Three strategies for effective change around the world
Last month I was delighted to play a part at the 71st session of the United Nations General Assembly 2016 in New York. At the UN Private Sector Forum businesses from across the world, with the UN and other partners, committed to each make a contribution towards ending poverty and creating a peaceful world by 2030.
I know, the goals seem immense – below are the 17 Sustainable Development Goals (SDGs) that we have signed up to. I chaired one of the table discussions; our question for discussion was ‘How can governments, the United Nations and the private sector work together to build peace and stability whilst ensuring that no-one is left behind?’
Looking round the room I could see the commitment – and honestly thought, together we can make this happen.
We had everyone from HE Ban Ki-moon and Rt Hon Justin Trudeau to Ewan McGregor and Richard Curtis; executives from UPS to Ikea; and dozens of smaller organisations like ourselves who have expertise in delivering humanitarian success. Pulling it all together was inspiring.
What was different and so hopeful about this event? Since the UN was founded in 1945, it has tried to achieve peace and tackle global problems on its own. There are 193 countries involved with the UN – it is a fantastic vehicle for bringing people together, but inevitably not for rapid decision-making and action.
This time, the private sector is not just being asked to fund initiatives in a passive role, but actually to own and start delivering parts of a bigger picture.
At CTG , we have now embedded the SDGs into our own strategy and business plan – this link is to our corporate sustainability commitment to the UN. With every project we now think about all the goals and how we can contribute to them through our work – whether it is reducing hunger, empowering women or transparent job creation. The power of all these businesses making a difference on all these fronts will achieve results. I saw that days after the event, Unilever had already put its global goals commitments on their website; 24 hours after the General Assembly, Vodafone had sent a newsletter to all their customers stating the global goals. The UN would find it hard to make these sorts of decisions so quickly; that is the benefit of us all working together. We each bring different strengths.
For all my commitment and enthusiasm, we all know the challenges ahead are enormous. On the plane back, I thought about what is most likely to stop us achieving success. I share my thoughts on this and welcome other views – I believe overcoming these issues is as important as creating new initiatives.
1. Stop waste
Too much of the food and funds never reach those who desperately need them.

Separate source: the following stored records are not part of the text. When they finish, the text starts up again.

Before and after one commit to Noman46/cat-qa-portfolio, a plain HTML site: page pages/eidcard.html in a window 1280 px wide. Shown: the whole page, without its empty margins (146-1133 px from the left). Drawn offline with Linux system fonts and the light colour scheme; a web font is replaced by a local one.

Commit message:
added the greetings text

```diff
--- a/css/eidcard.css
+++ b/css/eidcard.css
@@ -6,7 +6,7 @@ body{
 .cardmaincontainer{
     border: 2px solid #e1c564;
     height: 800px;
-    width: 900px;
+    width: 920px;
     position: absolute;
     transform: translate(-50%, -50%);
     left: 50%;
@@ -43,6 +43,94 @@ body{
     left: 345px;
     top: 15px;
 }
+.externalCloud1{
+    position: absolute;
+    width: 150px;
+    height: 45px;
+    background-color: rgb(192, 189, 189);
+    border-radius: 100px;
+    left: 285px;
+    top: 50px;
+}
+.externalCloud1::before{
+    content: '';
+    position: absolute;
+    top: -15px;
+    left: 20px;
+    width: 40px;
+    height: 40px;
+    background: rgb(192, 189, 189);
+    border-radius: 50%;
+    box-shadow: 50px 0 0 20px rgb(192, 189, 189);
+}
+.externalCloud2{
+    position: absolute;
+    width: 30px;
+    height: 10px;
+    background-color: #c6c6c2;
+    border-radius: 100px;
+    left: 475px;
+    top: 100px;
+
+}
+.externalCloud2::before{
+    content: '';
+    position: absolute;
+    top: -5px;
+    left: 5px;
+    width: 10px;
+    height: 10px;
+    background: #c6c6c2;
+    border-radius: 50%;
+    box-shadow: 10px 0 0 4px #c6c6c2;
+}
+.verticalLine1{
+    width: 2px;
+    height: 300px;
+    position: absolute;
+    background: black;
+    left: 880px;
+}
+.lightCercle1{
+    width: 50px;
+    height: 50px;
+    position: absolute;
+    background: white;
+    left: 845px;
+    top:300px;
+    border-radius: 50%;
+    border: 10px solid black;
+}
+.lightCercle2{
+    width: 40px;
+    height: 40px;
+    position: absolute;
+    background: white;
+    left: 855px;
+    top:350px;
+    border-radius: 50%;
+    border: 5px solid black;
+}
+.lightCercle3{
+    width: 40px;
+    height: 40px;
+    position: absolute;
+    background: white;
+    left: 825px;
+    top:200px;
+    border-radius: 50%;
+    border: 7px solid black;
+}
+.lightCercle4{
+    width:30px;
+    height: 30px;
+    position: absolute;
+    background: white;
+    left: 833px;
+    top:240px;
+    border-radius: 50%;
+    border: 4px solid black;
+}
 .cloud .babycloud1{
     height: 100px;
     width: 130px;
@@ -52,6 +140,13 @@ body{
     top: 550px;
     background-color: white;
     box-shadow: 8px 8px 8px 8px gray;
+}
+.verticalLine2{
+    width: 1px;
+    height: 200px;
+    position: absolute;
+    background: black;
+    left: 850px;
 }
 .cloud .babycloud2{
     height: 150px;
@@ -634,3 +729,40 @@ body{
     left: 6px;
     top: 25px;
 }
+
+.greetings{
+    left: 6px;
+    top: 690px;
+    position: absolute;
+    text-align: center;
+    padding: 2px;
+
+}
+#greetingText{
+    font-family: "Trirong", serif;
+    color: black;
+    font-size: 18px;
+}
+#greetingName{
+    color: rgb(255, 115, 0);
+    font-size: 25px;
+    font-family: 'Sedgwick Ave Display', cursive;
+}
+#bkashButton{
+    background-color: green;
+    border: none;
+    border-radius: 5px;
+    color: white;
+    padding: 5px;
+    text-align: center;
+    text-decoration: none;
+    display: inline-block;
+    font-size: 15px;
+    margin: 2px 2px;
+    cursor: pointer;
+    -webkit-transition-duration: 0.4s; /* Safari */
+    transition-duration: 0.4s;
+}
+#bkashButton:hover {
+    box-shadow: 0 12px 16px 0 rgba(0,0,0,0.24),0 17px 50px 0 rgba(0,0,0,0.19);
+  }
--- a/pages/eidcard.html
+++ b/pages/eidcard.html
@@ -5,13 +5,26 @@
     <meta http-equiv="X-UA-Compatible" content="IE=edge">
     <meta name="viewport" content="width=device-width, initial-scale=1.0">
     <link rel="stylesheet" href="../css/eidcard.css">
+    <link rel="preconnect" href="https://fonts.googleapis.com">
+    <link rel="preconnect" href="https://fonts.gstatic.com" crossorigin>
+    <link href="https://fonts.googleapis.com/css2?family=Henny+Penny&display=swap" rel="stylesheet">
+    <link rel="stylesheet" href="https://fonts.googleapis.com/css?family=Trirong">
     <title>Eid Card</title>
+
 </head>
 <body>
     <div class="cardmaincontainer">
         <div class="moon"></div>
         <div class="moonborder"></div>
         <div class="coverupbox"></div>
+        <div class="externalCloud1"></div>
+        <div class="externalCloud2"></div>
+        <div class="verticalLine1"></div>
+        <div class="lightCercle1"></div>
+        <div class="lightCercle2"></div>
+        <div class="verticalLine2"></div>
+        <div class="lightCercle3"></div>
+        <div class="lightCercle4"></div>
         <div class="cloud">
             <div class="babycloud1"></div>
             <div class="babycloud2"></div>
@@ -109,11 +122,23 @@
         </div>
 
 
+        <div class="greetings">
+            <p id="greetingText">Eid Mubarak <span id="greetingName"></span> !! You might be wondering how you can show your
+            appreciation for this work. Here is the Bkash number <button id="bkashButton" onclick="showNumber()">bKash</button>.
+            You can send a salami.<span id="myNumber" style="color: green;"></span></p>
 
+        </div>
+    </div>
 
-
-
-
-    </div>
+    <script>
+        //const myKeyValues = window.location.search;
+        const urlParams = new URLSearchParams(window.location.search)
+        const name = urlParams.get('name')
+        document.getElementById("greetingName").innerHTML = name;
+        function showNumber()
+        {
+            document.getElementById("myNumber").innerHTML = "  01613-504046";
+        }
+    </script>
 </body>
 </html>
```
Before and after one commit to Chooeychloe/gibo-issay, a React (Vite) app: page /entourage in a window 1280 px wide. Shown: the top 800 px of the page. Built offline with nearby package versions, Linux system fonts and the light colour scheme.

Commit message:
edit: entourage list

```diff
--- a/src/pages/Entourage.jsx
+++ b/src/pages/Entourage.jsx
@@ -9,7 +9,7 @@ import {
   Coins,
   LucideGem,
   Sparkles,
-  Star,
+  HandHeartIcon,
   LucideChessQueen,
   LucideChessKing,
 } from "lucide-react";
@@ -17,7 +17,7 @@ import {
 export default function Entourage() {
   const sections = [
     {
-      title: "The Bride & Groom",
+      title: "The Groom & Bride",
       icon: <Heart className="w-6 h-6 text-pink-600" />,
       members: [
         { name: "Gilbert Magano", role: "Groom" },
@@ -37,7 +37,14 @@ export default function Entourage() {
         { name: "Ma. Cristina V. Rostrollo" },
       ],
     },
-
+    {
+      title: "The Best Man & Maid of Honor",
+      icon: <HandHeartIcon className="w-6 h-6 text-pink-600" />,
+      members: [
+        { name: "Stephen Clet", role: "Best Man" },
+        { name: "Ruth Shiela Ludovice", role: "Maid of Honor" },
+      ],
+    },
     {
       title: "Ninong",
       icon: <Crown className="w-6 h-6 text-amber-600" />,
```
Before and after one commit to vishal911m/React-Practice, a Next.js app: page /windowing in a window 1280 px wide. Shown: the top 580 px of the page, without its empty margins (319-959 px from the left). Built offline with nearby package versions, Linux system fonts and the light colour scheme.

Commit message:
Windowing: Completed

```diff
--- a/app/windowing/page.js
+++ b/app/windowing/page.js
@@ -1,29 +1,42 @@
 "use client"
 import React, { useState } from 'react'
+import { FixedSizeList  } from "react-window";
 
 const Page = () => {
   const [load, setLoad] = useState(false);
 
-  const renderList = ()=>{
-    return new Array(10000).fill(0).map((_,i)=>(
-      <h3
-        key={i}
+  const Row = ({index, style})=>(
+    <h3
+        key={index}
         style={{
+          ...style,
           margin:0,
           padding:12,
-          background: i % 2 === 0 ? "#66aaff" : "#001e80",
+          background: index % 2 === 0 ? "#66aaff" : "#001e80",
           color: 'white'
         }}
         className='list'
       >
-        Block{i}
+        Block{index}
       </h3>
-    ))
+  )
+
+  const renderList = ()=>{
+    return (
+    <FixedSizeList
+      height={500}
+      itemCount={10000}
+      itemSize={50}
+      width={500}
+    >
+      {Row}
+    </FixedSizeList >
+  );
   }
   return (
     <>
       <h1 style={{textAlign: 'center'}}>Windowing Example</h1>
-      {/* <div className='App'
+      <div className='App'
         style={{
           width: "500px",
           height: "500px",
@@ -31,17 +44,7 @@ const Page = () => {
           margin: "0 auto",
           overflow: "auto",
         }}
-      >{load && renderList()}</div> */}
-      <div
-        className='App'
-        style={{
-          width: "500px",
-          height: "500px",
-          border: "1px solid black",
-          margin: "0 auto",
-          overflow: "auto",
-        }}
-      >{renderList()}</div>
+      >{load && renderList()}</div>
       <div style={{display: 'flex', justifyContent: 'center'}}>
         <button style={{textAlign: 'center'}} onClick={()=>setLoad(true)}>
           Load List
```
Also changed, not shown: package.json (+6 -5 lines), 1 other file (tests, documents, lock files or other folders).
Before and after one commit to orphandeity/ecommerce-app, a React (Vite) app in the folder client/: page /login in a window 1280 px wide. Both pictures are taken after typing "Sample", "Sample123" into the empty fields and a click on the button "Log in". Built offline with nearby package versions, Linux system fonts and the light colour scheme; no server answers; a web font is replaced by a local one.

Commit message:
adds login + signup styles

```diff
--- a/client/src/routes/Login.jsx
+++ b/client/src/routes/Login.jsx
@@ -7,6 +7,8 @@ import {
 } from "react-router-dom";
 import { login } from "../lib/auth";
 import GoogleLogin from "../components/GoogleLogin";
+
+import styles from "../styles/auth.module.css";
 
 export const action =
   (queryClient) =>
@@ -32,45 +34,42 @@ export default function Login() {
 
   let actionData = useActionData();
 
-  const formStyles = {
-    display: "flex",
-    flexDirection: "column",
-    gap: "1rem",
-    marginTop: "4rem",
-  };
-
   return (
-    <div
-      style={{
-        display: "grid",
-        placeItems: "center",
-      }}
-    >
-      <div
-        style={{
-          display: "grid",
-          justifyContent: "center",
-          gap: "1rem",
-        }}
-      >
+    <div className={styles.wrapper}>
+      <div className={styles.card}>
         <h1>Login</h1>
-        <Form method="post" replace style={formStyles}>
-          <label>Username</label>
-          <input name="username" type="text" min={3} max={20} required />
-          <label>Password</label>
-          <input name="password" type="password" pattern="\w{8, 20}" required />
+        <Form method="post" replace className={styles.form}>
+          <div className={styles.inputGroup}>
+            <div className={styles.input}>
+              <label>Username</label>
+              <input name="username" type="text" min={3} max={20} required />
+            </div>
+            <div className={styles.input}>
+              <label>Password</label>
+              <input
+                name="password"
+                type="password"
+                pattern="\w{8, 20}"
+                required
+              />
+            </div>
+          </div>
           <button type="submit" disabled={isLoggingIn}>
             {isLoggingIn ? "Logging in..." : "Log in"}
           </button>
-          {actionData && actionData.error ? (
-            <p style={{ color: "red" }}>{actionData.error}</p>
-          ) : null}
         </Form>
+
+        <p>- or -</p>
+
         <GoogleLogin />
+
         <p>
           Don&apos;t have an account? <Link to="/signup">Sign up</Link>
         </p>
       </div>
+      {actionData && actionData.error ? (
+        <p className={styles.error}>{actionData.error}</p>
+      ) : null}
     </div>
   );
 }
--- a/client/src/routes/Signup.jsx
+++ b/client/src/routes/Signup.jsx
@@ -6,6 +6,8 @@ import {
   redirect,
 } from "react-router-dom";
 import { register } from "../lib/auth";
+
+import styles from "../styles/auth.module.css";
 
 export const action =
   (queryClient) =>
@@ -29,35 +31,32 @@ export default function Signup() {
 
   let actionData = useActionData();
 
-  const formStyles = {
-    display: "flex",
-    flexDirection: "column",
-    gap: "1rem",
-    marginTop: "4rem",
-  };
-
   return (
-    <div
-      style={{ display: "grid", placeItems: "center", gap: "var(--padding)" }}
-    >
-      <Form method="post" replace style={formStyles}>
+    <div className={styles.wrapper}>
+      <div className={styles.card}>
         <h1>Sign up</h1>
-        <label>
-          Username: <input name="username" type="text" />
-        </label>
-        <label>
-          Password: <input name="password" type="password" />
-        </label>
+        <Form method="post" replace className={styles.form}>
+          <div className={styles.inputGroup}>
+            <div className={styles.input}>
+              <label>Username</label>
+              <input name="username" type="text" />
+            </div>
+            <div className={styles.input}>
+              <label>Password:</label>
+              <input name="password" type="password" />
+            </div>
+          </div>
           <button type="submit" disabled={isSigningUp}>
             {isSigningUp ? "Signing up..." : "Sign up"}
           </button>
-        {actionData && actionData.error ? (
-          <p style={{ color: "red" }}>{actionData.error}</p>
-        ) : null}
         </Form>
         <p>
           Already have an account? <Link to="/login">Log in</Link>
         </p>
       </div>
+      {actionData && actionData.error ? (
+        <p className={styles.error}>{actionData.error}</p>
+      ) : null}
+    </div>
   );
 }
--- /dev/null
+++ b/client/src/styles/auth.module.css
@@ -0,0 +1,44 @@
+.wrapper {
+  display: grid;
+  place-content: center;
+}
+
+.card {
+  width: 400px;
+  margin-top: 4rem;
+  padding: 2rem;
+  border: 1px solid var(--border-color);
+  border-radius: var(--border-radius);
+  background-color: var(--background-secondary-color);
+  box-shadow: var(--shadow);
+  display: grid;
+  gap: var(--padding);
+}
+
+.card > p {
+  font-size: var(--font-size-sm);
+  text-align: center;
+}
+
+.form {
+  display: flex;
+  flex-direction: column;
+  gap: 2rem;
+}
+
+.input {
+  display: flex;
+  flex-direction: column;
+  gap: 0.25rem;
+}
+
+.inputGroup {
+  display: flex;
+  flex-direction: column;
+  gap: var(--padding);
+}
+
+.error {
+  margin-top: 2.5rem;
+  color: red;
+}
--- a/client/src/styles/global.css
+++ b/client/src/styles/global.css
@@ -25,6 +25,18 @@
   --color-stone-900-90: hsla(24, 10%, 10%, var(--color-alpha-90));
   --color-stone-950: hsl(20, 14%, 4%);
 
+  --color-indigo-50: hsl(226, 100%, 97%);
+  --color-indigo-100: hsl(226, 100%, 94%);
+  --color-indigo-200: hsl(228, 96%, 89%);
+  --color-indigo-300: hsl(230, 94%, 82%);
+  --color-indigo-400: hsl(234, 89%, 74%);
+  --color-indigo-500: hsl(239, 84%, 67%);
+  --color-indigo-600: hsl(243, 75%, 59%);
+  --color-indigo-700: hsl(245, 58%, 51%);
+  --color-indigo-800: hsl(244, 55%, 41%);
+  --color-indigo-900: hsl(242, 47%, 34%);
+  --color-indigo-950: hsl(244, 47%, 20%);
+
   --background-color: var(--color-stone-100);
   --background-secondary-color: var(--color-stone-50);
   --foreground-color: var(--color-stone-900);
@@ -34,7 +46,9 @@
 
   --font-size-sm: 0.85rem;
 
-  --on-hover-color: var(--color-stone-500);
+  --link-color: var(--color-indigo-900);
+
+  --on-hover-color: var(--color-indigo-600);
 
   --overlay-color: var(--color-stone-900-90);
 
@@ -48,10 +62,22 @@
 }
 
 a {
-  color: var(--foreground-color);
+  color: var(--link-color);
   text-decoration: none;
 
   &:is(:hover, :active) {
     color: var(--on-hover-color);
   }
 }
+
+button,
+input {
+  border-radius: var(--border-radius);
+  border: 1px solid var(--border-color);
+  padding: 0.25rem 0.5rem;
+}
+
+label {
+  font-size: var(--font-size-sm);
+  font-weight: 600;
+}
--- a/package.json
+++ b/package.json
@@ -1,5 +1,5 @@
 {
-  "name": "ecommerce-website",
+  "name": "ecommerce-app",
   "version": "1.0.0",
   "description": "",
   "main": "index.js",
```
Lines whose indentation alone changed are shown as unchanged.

We run food programs in Sierra Leone, Afghanistan and Sudan where you see hijackings and trucks of food stolen or kidnapped for payment. In our case we have to make sure our supply chains are extremely strong so we deliver the food where it is needed.
We all need strong leadership to stop malpractice. As an SME, we have been threatened with arrests because we have refused to pay officials. On the one hand, you want to help those in need and it is tempting to give in, but if we don’t take a stand we will never see change.
It’s important that policy makers and academics understand the challenges at grass roots – the theory of principles are laudable, but can be extremely challenging to follow through in reality.
2. Talk and no action
Sessions like those in New York are brilliant to share thoughts and expertise. But we have to ensure these don’t become academic or political exercises; action is needed. In November last year, the BBC reported that ‘A slow international response and a failure of leadership were to blame for the “needless suffering and death” caused by the recent Ebola epidemic’.
USAID and the UN did use the private sector in Liberia which made a huge difference – this encouraged them to start working with the private sector more and I am sure this will help in achieving quicker action.
3. Local action
For me, one of the most important aspects of the SDGs is the UN statement “The only way the SDGs can be achieved is through actions in local communities and countries around the world”.
Building peace is about action at a local level – academic discussions will achieve little in the end.
This is all about:
· Local government investment (in the country)
· Zero corruption in foreign aid
· Youth ambassadors
Organisations like ours are networked and mobile in countries from Libya, Syria and Mali to Palestine, Somalia and Iraq. It is great that we are now working so closely at a planning level with the UN because we can share expertise to ensure effectiveness at field level.
We are setting up our own systems to evaluate our own progress towards 2030 – we’d be happy to discuss and share this learning and would appreciate hearing from others.
I have never been so convinced that we can all make a difference. It is shocking that in the 21st century we still have so much poverty, hunger and war. It has to stop.